You can own a piece of fish conservation history
The eBay auction lists a letter by John Hancock, then Massachusetts Governor, concerning a provision to prevent the destruction of a river habitat for spawning fish threatened by the construction of a dam on the Merrimack River. The auction listing states:
John Hancock transmits an early river conservation measure concerning anadromous fish (fish that travel from the ocean up rivers to spawn) to his New Hampshire counterpart Meshech Weare. The law, An Act to Regulate the Catching of Salmon, Shad and Alewives, and to Remove and Prevent Obstructions in Merrimack River, and in the Other Rivers and Streams Running into the Same, within this Commonwealth, and for the Repealing Several Acts Heretofore Made for that Purpose recognizes the great benefits of maintaining common resources and retaining fish stocks for the benefit of residents of both states.
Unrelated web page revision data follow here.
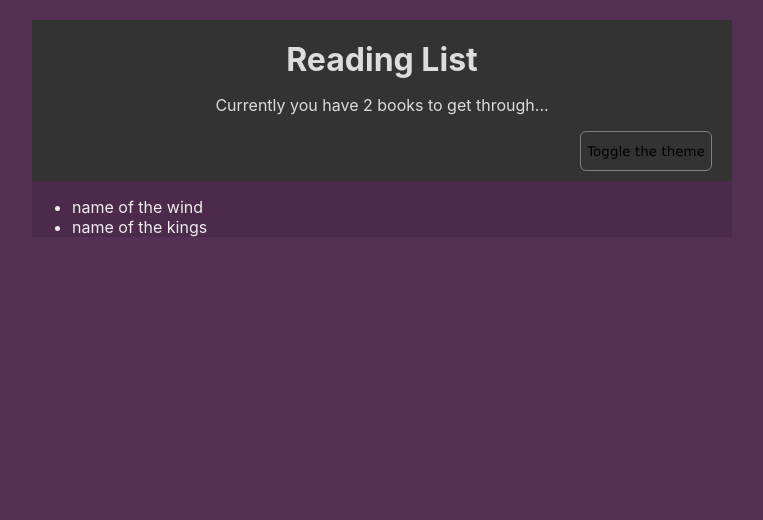
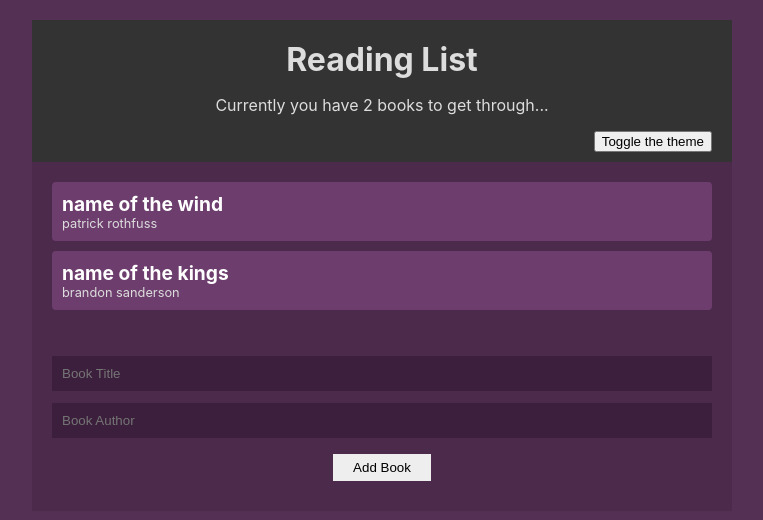
Before and after one commit to eltonwcm00/The-Reading-List, a React (Create React App) app: page / in a window 1280 px wide. Shown: the top 520 px of the page, without its empty margins (258-1021 px from the left). Built offline with nearby package versions, Linux system fonts and the light colour scheme.

Commit message:
book details, book form

```diff
--- a/src/App.js
+++ b/src/App.js
@@ -3,6 +3,7 @@ import Navbar from './components/Navbar';
 import BookList from './components/BookList';
 import ThemeContextProvider from './contexts/ThemeContext';
 import BookContextProvider from './contexts/BookContext';
+import BookForm from './components/BookForm';
 
 
 function App() {
@@ -12,6 +13,7 @@ function App() {
           <BookContextProvider>
               <Navbar />
               <BookList />
+              <BookForm />
           </BookContextProvider>
       </ThemeContextProvider>
     </div>
--- a/src/components/BookDetails.js
+++ b/src/components/BookDetails.js
@@ -0,0 +1,16 @@
+import React, { useContext } from 'react';
+import { BookContext } from '../contexts/BookContext';
+
+const BookDetails = ( {book} ) => { // book = got as a props from BookList
+
+    const { removeBook } = useContext(BookContext);
+
+    return(
+        <li onClick = {() => removeBook(book.id)}>
+            <div className="title">{book.title}</div>
+            <div className="author">{book.author}</div>
+        </li>
+    );
+}
+
+export default BookDetails;
--- a/src/components/BookForm.js
+++ b/src/components/BookForm.js
@@ -0,0 +1,32 @@
+import React, { useState, useContext } from 'react';
+import { BookContext } from '../contexts/BookContext';
+
+const BookForm = () => {
+
+    const { addBook } = useContext(BookContext);
+
+    const [title, setTitle] = useState('');
+    const [author, setAuthor] = useState('');
+
+    const handleSubmit = (e) => {
+
+        e.preventDefault();
+        // console.log(title, author);
+        addBook(title, author);
+
+        setTitle('');
+        setAuthor('');
+    }
+
+    return (
+        <form onSubmit={handleSubmit}>
+            <input type="text" placeholder="Book Title" value={title}
+                   onChange={(e) => setTitle(e.target.value)} required />
+            <input type="text" placeholder="Book Author" value={author}
+                   onChange={(e) => setAuthor(e.target.value)} required />
+            <input type="submit" value="Add Book"/>
+        </form>
+    );
+}
+
+export default BookForm;
--- a/src/components/BookList.js
+++ b/src/components/BookList.js
@@ -1,21 +1,25 @@
 import React, { useContext } from 'react'; //useContext is to enable context to be used in the functional based component
 import { BookContext } from '../contexts/BookContext';
+import BookDetails from './BookDetails';
 
 const BookList = () => {
 
     const { books } = useContext(BookContext);
 
-    return (
+    // check if the array does have the length
+    return books.length ? (
         <div className="book-list">
             <ul>
                 {books.map(book => {
                     return (
-                        <li key={book.id}>{book.title}</li> // consume the context from BookContext.js
+                       <BookDetails book={book} key={book.id} /> //making a props for BookDetails, called book
                     );
                 })}
             </ul>
         </div>
-    );
+    ) : (
+        <div className="empty">No books to read</div>
+    )
 }
 
 export default BookList;
--- a/src/index.css
+++ b/src/index.css
@@ -22,15 +22,54 @@ body {
 .navbar h1{
   margin: 10px 0;
 }
+.book-list{
+  margin: 20px;
+}
+.book-list ul{
+  padding: 0;
+  list-style-type: none;
+}
+.book-list li{
+  background: #6d3d6d;
+  border-radius: 4px;
+  padding: 10px;
+  cursor: pointer;
+  margin: 10px 0;
+}
+.book-list li:hover{
+  opacity: 0.3;
+  text-decoration: line-through;
+}
+.book-list .title{
+  font-weight: bold;
+  color: #fff;
+  font-size: 1.2em;
+}
+.book-list .author{
+  font-size: 0.8em;
+  color: #ddd;
+}
+.empty{
+  margin: 20px;
+  text-align: center;
+}
 
-.toggle-btn {
-  background-color: transparent;
-  width: auto;
-  height: 40px;
-  border-radius: 6px;
-  font-family: Verdana, Geneva, Tahoma, sans-serif;
-  font-weight: 100;
-  letter-spacing: .1px;
-  border: 1px solid grey;
-  cursor: pointer;
+form{
+  padding: 20px;
 }
+input[type='text']{
+  width: 100%;
+  padding: 10px;
+  box-sizing: border-box;
+  margin: 6px 0;
+  background: #3c1f3c;
+  color: #fff;
+  border: 0;
+}
+input[type='submit']{
+  margin: 10px auto;
+  background: #eee;
+  border: 0;
+  padding: 6px 20px;
+  display: block;
+}
```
Just how early is this document? The Constitution of the United States of America had yet been written! The new nation was still operating under the Articles of Confederation with each State operating like independent (but cooperating) nations. The document was dated October 31, 1783. It was less than two months earlier on September 3, 1783 that the United States signed the Treaty of Paris with Great Britain, effectively ending the American Revolutionary War. Yep; very early in American history indeed!
Even during the earliest years of American history when a formal government had yet been established, John Hancock - a founding father, the President of the Continental Congress, and signer of the Declaration of Independence - thought it was important for government to conserve habitats for our natural resources.
If I had $13,500 laying around, this letter would be framed behind museum glass hanging in my home office.
For the record, Advanced Aquarist is not associated with the eBay seller. We are not experts in historical documents and can neither guarantee the authenticity of this document nor whether it is valued properly.